This is part of a three-blog series recapping the presentations from Global All-Stars 2019.
Since 2011, Miles has hosted the Global All-Stars mainstage session at the Destinations International Annual Convention, one of the largest gatherings of destination marketing organizations (DMOs) in the world. Over the last 8 years, Global All-Stars has showcased innovation and served as a leading platform for sharing exciting new ideas, insights and inspiration from around the world.
At the 2019 Annual Convention in St. Louis, Missouri, three speakers presented at Global All-Stars with a unifying theme of trust exploring the segments of: “Trust in the Future” (Mark Ellwood, Conde Nast Traveler), “Trust in Place” (Signe Jungersted, Copenhagen) and “Trust in the Brand” (Allon Cohne, Vibram).
Trust in the Future
Mark Ellwood, Contributing Editor for Conde Nast Traveler, highlighted five critical trends reshaping travel and tourism for DMOs and how destinations & tourism businesses are responding in smart, innovative ways. Here are some key takeaways from Mark’s presentation – plus, watch his full presentation here.
1. The World’s Airport Boom

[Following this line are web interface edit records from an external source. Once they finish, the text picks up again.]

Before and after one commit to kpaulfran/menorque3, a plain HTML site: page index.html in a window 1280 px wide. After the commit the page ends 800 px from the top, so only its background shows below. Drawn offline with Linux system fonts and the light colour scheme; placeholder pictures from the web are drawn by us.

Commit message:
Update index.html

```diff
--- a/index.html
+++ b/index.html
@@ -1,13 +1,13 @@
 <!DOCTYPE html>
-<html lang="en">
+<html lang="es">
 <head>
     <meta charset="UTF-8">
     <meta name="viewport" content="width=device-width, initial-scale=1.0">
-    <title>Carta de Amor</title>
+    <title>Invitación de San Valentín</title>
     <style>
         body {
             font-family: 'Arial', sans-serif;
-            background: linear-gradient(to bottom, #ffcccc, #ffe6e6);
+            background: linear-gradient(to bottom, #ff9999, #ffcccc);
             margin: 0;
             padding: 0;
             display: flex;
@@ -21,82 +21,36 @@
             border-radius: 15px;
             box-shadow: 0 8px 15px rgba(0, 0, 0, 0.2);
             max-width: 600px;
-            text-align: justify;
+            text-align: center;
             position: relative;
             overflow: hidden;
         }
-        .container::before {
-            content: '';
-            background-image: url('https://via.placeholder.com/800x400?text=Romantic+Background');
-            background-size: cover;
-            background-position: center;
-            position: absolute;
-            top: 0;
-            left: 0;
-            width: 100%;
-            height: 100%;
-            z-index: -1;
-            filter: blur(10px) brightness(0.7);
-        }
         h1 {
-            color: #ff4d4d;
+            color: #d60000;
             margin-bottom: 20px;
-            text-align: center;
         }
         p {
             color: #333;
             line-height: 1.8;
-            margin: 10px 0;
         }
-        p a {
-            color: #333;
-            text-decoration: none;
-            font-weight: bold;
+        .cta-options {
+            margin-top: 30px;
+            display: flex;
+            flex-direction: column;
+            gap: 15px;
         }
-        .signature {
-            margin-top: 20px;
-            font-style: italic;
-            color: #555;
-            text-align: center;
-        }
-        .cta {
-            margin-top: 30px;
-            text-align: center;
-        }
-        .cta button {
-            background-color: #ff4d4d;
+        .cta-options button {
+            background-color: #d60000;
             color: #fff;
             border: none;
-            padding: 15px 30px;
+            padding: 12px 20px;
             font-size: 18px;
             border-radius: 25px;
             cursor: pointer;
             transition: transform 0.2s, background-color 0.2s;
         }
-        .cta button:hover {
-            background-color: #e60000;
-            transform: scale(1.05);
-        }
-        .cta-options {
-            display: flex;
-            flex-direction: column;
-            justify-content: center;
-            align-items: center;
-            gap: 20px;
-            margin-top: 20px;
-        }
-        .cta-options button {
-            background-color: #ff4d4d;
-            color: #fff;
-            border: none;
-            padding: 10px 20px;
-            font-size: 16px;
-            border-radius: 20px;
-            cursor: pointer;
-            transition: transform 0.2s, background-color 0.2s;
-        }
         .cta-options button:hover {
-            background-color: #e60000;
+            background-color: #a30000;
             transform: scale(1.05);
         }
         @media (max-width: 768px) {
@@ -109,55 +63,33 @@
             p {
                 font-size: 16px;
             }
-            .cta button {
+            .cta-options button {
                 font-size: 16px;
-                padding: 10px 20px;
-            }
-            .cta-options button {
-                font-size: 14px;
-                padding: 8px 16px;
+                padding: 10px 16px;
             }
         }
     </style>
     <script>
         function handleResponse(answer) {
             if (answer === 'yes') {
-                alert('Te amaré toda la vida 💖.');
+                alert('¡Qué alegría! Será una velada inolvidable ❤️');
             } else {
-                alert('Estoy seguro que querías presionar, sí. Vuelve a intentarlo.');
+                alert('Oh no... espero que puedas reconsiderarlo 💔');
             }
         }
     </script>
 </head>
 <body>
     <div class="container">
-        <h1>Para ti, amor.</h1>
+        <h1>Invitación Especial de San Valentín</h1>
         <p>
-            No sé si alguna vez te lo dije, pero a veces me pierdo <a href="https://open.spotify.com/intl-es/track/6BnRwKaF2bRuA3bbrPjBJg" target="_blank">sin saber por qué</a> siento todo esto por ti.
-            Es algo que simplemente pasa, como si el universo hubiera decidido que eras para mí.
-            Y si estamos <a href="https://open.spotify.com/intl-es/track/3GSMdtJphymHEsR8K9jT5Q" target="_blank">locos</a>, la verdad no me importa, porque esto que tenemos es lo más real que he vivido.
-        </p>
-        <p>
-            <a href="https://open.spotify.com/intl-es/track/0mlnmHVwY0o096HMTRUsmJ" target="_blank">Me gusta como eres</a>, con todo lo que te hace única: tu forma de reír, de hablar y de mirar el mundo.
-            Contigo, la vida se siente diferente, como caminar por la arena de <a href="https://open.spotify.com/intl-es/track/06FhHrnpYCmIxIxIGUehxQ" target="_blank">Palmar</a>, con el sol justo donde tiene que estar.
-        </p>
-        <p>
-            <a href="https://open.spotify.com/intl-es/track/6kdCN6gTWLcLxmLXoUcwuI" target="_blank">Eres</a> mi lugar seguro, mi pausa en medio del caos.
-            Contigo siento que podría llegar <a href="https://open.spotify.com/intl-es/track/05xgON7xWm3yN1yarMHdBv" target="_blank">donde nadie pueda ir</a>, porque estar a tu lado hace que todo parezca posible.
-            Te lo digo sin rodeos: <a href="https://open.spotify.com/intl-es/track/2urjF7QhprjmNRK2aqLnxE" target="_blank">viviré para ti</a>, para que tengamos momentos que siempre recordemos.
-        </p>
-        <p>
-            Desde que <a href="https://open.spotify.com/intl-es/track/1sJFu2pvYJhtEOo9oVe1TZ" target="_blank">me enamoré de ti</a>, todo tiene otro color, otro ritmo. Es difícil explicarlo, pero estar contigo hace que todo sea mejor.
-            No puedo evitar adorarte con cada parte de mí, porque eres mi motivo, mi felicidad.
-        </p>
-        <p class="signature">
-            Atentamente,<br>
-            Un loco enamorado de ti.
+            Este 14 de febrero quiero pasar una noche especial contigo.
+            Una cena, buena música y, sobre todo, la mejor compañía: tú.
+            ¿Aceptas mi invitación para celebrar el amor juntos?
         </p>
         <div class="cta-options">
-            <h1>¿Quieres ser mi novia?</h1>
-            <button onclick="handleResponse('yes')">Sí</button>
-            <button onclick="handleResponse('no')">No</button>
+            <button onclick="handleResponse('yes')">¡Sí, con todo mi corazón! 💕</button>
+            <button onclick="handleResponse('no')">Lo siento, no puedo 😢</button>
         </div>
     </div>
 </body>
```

“When it comes to numbers, $1.1 trillion is staggering. It’s equal to the annual GDP of Mexico or Indonesia, and larger than that of either the Netherlands or Switzerland. It’s also the total tally of investment that’s presently earmarked for construction of airports worldwide, according to the Centre for Aviation (CAPA), a research firm specializing in aviation.” – Mark Ellwood
The Jewel shopping, dining & entertainment complex at Singapore’s Changi Airport is just one example of a massive investment in expanded or new airports around the world. This is fueling the expansion of travel and tourism.
Fueling the growth of tourism – and airport’s increasingly central role as both vital infrastructure and entertainment hubs for cities, Mark highlighted airport expansion projects across the planet from Salt Lake City to Istanbul, Beijing to New Orleans. Leading the expansion, China and India are each planning 100+ new airports or major airport refurbishments – connecting their billion plus populations to the world.
2. The Rise of the Chinese Traveler
“Currently, 120 million Chinese citizens hold passports—about nine percent of the population, compared to 40 percent of Americans and all but five percent of Brits.” – Mark Ellwood
Chinese visitors have grown in just 20 years from almost nothing to be the biggest source of international visitors on the planet. And its only just started. Mark highlighted how destinations from the small towns in England to Serbia and tourism sectors including airports and hotels are responding to take advantage of this major change in the source of the world’s visitors.
3. Airbnb & Hotels
“The two options are increasingly merging: Hotels are now investing in homesharing [while] companies are springing up to offer hotel-style back-end operations for homesharing.” – Mark Ellwood
The rise of homesharing was initially assumed for a problem and major challenge for hotel groups. The reality is a little more complicated and confusing for both hoteliers and destinations. Mark highlighted how despite the surge in home sharing options that hotel room numbers have grown 57% to 17.5 million rooms worldwide since 2000. Both styles of accommodation are influencing each other; Mark highlighted Marriot’s launch of ‘Homes & Villas’ earlier this year and Graduate Hotel’s innovate $400 ‘Hall Pass’ for regular travelers.
“There is no buzzier buzzword in travel today than overtourism – the curse/blessing of too many visitors for the local infrastructure to handle” – Mark Ellwood.
Tourism is now a victim of its own success, but the smartest destinations are responding in smart, innovative ways. To avoid “turismofobia”, Mark highlighted how European destinations including Iceland, Trolltunga in Norway and Amsterdam are using a combination of smart policy and new technology and data to better manage tourism.
5. The Millennial Mindset
“…there’s a bigger shift – in the way we travel. Call it microtrips. One survey found that more than 80% of millennials would like to take a greater number of short breaks in a year instead of one longer trip.” – Mark Ellwood
Finally, Mark took a fresh look at Millennials looking beyond the headlines to how they are influencing and changing the wider travel industry. This includes the rise of ‘microtrips’ (see quote above) which suggests a growing importance of short haul tourism for many destinations. Mark also highlighted how millennials are influencing tourism from design and décor in many industry sectors including retail and restaurants to hotel layout and amenities.